TASK PROMPT: Scan the data below. Pull out each line where "most" occurs.

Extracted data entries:
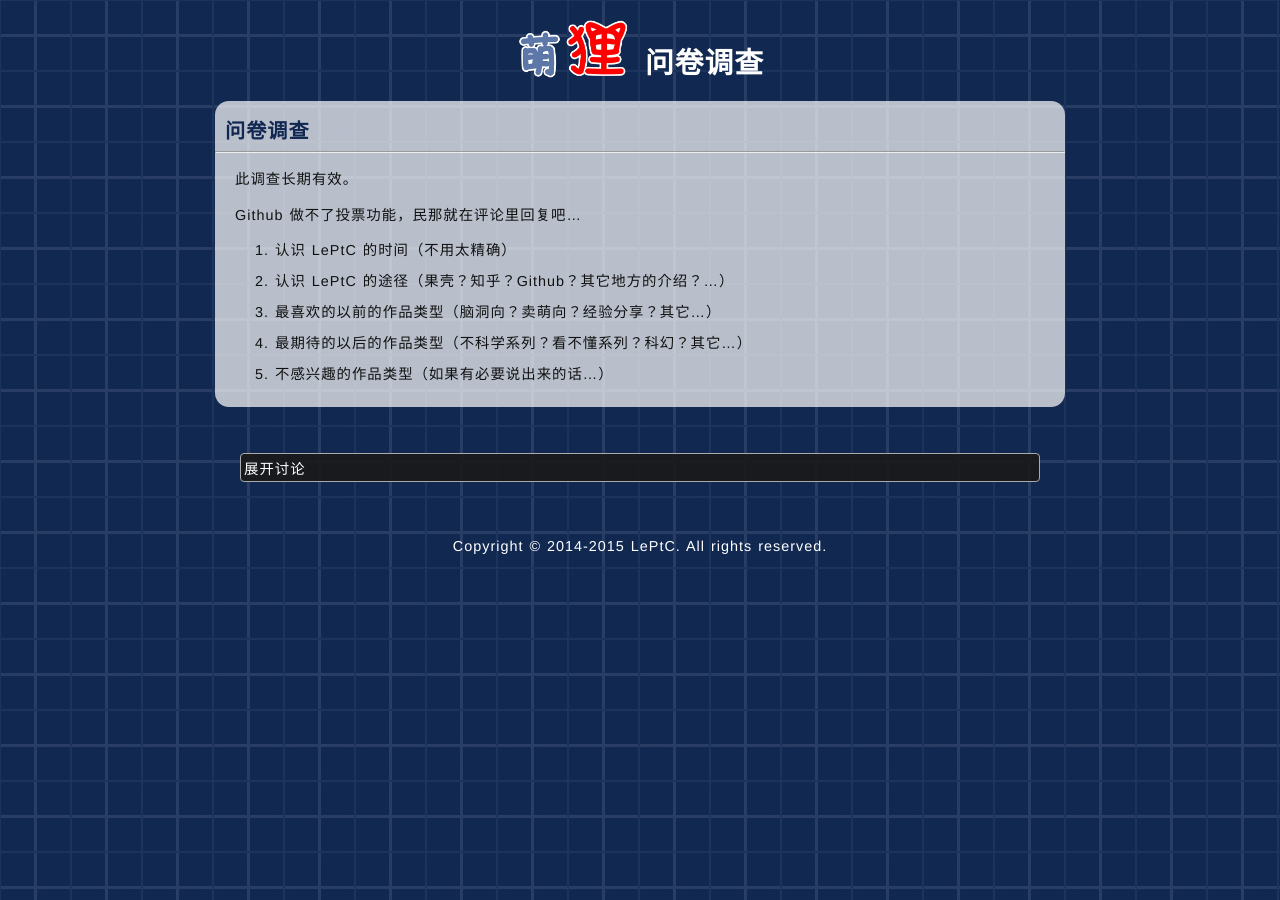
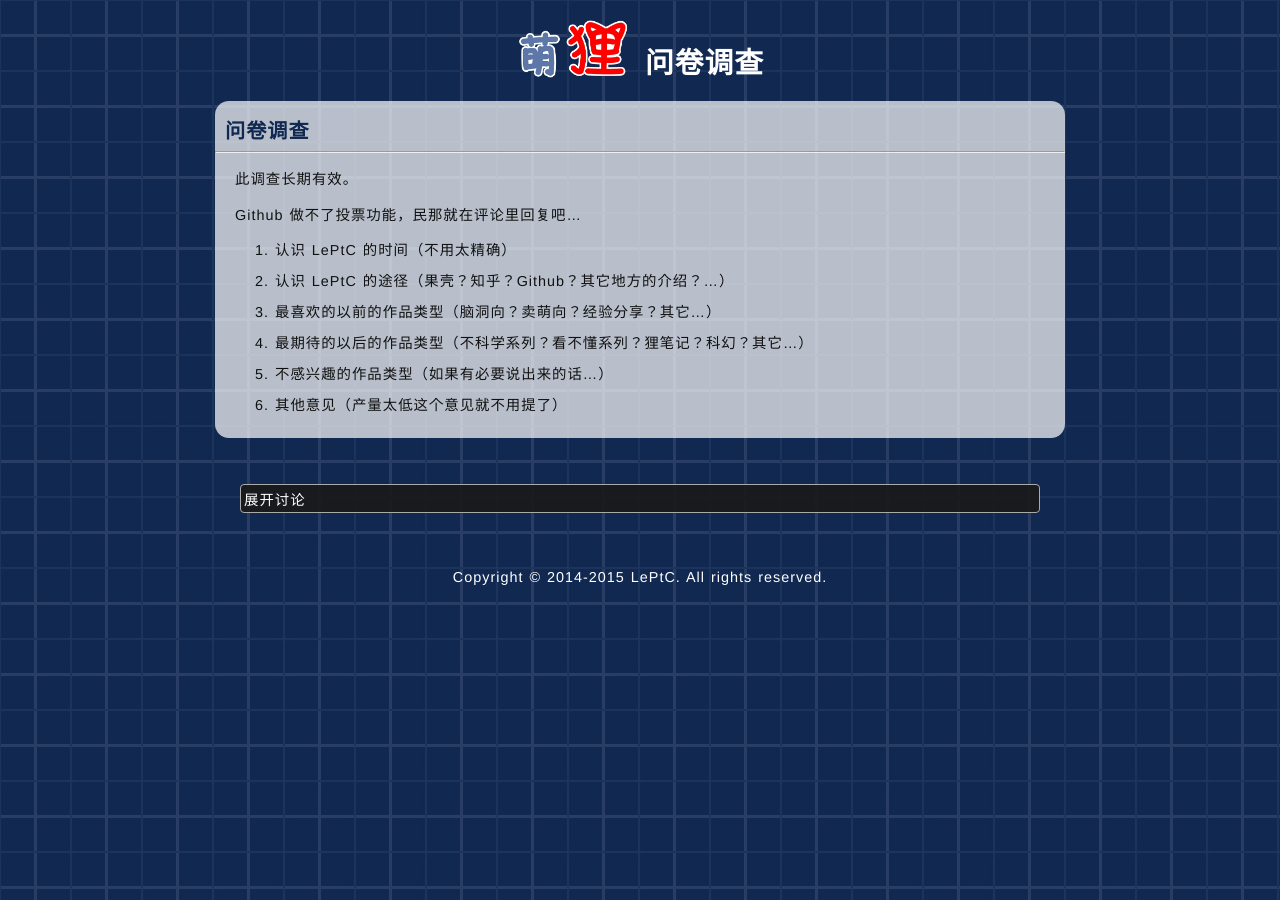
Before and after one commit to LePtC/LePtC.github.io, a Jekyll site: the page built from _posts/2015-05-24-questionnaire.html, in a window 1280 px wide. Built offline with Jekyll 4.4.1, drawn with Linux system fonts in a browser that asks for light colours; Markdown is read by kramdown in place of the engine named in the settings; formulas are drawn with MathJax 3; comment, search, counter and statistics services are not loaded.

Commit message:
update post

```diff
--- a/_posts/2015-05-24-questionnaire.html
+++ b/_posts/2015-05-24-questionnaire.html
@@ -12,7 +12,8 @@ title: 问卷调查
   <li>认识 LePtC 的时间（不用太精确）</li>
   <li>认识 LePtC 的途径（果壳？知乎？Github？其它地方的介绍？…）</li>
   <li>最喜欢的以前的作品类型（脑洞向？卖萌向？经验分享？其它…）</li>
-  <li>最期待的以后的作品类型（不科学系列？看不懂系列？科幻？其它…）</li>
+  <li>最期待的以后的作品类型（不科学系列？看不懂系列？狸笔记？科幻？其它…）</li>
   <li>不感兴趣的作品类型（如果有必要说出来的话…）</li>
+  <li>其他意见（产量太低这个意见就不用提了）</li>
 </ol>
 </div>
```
---
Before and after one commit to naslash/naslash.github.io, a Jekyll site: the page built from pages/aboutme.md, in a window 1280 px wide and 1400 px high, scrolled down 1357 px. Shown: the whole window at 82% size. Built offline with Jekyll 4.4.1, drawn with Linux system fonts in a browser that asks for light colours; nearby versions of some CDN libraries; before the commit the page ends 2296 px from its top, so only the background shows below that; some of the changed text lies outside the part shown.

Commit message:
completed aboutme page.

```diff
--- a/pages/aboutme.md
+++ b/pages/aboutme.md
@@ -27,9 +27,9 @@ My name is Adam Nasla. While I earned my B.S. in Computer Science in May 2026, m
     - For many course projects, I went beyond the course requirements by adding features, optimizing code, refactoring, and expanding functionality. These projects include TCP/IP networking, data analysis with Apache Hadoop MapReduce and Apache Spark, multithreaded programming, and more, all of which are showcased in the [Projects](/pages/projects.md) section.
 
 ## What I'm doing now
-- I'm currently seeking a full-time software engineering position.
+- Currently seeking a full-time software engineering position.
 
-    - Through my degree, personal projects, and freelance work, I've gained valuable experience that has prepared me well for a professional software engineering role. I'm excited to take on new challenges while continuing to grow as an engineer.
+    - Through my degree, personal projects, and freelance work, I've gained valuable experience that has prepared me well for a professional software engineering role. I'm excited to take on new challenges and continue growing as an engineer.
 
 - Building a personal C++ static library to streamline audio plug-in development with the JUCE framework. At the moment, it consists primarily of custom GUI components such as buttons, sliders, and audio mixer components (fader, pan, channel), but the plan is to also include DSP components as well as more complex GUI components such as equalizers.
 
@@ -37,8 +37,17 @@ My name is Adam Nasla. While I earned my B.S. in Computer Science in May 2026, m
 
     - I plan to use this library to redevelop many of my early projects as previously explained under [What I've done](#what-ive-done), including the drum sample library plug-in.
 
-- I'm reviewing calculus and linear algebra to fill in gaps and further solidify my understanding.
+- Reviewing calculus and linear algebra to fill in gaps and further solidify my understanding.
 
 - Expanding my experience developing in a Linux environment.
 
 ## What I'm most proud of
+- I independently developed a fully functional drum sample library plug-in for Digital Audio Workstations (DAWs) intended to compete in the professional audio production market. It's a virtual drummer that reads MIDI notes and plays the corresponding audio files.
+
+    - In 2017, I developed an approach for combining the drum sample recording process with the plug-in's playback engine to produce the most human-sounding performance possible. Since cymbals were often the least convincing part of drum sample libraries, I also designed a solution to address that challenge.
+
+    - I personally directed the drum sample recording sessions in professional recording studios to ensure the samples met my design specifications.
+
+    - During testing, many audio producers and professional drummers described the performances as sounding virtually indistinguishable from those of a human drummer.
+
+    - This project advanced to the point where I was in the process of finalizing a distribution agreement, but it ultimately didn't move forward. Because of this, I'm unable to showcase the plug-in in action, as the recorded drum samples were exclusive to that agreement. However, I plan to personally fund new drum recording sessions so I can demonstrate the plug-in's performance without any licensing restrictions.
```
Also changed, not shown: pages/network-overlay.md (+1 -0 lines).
* * *
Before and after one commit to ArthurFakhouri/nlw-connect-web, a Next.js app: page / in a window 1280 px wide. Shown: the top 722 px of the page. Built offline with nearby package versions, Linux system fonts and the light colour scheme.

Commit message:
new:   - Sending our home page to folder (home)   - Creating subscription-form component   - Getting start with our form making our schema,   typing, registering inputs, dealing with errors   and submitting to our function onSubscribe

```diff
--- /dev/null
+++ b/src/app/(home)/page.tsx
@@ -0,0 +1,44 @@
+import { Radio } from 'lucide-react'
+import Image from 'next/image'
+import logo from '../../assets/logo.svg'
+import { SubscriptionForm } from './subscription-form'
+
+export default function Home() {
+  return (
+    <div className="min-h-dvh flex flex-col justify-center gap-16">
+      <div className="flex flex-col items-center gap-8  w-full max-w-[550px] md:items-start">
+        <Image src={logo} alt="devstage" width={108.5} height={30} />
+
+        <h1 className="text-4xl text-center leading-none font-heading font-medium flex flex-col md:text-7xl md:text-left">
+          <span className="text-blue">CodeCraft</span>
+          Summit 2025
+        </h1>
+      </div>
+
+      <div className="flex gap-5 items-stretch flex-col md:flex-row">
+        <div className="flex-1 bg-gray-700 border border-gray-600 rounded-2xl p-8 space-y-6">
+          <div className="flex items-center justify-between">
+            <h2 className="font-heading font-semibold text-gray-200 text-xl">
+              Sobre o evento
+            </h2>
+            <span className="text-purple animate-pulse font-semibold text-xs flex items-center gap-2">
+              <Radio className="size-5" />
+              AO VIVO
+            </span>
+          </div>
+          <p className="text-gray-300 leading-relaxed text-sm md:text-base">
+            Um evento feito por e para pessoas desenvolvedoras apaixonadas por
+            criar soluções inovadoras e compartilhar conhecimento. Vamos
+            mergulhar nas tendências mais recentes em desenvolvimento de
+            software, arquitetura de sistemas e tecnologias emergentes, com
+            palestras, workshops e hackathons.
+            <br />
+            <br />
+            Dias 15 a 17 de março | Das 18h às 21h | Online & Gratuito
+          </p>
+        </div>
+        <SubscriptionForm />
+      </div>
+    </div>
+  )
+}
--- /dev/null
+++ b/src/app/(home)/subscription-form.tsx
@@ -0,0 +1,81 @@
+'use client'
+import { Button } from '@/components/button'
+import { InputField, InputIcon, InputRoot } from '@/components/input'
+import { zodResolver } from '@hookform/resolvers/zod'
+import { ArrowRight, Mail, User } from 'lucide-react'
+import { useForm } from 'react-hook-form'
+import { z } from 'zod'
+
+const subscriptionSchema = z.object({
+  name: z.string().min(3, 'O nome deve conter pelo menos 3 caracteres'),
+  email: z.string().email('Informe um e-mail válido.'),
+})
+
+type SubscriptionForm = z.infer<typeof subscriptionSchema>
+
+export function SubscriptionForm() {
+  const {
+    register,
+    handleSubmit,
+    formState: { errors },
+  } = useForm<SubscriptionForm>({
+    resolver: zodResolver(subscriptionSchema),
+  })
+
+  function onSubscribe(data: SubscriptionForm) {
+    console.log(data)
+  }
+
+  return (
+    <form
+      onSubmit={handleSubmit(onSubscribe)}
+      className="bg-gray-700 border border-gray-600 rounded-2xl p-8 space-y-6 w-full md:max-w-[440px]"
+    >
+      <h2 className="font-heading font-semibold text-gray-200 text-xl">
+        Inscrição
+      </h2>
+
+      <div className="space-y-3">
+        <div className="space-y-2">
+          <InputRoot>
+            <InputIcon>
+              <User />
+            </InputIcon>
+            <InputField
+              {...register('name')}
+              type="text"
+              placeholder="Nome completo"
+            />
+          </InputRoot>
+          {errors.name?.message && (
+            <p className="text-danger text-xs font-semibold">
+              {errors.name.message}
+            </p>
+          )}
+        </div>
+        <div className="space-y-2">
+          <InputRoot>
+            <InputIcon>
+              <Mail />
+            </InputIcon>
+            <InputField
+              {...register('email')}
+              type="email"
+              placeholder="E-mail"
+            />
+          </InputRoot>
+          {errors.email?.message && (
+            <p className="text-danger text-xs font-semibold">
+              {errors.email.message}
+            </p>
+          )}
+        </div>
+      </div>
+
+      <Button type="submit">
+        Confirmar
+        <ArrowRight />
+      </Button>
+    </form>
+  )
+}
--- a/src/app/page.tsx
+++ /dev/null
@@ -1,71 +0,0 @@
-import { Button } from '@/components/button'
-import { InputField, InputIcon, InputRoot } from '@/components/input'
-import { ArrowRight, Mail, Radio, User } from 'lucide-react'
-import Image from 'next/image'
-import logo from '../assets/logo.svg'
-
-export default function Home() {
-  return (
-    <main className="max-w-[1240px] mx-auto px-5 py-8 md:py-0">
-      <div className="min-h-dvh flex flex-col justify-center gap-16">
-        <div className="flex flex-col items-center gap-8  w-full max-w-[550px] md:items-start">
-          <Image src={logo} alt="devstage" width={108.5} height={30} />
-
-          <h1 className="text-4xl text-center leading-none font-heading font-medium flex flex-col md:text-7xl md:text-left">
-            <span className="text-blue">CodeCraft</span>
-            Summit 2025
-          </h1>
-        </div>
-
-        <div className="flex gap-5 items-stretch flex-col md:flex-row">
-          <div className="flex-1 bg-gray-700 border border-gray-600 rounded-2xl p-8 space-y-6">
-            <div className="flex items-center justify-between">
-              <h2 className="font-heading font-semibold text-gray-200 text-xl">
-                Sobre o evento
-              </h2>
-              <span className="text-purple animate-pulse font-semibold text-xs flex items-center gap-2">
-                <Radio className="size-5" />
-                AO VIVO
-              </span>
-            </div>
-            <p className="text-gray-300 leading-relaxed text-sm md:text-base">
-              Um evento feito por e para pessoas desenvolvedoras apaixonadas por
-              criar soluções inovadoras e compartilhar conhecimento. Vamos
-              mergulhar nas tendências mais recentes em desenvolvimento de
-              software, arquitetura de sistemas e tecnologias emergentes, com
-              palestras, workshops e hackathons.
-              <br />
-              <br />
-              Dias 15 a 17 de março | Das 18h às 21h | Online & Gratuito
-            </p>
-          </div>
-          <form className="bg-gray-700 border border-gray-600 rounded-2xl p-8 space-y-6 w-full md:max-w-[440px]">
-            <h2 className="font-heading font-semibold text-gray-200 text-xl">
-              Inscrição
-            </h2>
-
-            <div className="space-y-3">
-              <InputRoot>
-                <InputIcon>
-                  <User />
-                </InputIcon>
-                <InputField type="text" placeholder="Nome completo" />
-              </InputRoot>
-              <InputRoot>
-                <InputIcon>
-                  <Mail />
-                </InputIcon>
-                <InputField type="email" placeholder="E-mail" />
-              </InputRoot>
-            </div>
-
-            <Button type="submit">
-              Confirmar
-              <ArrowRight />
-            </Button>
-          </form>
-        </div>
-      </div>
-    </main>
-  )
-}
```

OUTPUT OF THE EXERCISE:
 ## What I'm most proud of
+    - In 2017, I developed an approach for combining the drum sample recording process with the plug-in's playback engine to produce the most human-sounding performance possible. Since cymbals were often the least convincing part of drum sample libraries, I also designed a solution to address that challenge.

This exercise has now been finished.